DANCE dimensions, strongly integrated and interacting, are the following:

  1. Inclusion and rehabilitation. Interactive sonification and musicalization of choreutic movement (processing of sound spaces and ways of using affective music content in relation to the quality of gestures) investigates forms of sensory substitution: to see through listening. Testing new perceptual experiences of body movement in the dark implies the possibility of rapprochement and sharing (of spaces and emotions) between visually impaired and sighted people.
  2. Scientific and technological research. Neuroscience studies on brain plasticity in sensory substitution at University of Maastricht will be combined with studies at Casa Paganini-InfoMus on technologies capable of seeing emotional qualities and social indicators of movement, interpreting them as techniques for searching data in digital archives (e.g. sound, music, visual archives), and with research on interactive sonification at KTH.
  3. Artistic research and production. The choreography itself creates the music: dance can be conceived as musical composition (or re-composition, interpretation), changing its traditional dimension into an eminently or exclusively listening experience: Gesture, as an aesthetic object, is experienced as a sounding object.

 

DANCE Mocap 2
An excerpt from a synchronized multimodal recording session (motion capture and physiology) to create a dataset of  movement data to be used to validate algorithms for the real-time analysis of movement qualities. Dancer Roberta Messa. April-May 2015

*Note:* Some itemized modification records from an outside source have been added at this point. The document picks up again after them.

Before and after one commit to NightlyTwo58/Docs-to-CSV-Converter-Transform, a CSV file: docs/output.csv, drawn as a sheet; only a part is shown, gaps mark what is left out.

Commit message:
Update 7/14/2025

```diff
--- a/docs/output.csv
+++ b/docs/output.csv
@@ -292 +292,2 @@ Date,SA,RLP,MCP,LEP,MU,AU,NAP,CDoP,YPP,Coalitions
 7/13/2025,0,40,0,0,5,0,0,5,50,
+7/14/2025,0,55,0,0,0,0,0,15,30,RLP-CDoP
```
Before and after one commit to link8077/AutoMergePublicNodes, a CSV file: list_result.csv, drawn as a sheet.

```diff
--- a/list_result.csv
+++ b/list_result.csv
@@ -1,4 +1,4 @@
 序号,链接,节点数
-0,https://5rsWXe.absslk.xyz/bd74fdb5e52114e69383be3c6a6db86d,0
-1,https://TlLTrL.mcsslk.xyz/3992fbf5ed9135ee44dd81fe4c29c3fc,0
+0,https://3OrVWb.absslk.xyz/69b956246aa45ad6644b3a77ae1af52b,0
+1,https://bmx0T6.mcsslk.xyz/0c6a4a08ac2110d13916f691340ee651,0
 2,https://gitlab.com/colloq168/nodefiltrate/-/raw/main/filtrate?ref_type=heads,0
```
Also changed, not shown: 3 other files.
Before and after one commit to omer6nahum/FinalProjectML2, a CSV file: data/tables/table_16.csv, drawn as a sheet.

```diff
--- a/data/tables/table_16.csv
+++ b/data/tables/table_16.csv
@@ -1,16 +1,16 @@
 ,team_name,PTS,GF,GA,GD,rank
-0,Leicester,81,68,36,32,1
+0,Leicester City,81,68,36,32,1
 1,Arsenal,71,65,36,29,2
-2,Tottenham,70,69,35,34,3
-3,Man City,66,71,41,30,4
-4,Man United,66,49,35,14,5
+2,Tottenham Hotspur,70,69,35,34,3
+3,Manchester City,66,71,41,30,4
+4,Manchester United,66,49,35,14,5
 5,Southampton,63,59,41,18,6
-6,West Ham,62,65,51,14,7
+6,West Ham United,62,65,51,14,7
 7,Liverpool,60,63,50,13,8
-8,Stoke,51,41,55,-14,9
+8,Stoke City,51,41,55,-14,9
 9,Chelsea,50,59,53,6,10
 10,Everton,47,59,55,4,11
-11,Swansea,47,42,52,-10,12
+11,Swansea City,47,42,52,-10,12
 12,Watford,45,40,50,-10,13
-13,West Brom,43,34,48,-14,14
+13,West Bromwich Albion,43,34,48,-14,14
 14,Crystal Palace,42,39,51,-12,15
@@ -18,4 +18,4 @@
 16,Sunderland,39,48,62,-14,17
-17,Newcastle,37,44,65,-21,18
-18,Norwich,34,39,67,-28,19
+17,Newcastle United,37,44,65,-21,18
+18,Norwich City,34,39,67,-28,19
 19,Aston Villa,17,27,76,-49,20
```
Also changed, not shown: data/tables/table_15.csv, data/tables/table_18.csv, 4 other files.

DANCE Platform version 1

In this webpage you can find instructions necessary to download, install and run the DANCE software platform. The platform is based on EyesWeb XMI (http://www.infomus.org/eyesweb_eng.php), allowing users to perform synchronized recording, playback, and analysis of a multimodal stream of data. Details about the platform architecture and data stream formats are provided in Deliverable 4.1.

The platform supports several research activities of the DANCE Project:

  • creation of a multimodal repository of recordings of movement qualities;
  • fine-grain synchronization of multimodal data
  • segmentation of the recordings in fragments, according to the chosen qualities
  • playback and testing of the repository
  • extraction of the movement features and qualities
  • real-time interaction sonification
  • design and development process of scientific experiments of DANCE
  • design and development of the prototypes of applications
  • design and development of artistic projects exploiting the results of the DANCE project (e.g., artistic performances)

To use the current version of the platform you have to:

  1. download and install EyesWeb XMI
  2. download the DANCE example tools and patches (a patch is a program, written and stored in the EysWeb XMI format; see the description below)
  3. download the sample data needed by the example patches
  4. run EyesWeb XMI, load one or more patches and execute them

1. Download and install EyesWeb XMI

EyesWeb XMI is a modular system that allows both expert (e.g., researchers in computer engineering) and non-expert users (e.g., artists) to create multimodal installations in a visual way. EyesWeb provides software modules, called blocks, that can be assembled intuitively (i.e., by operating only with mouse) to create tools and programs, called patches, that exploit system's resources such as multimodal files, webcams, sound cards, multiple displays and so on.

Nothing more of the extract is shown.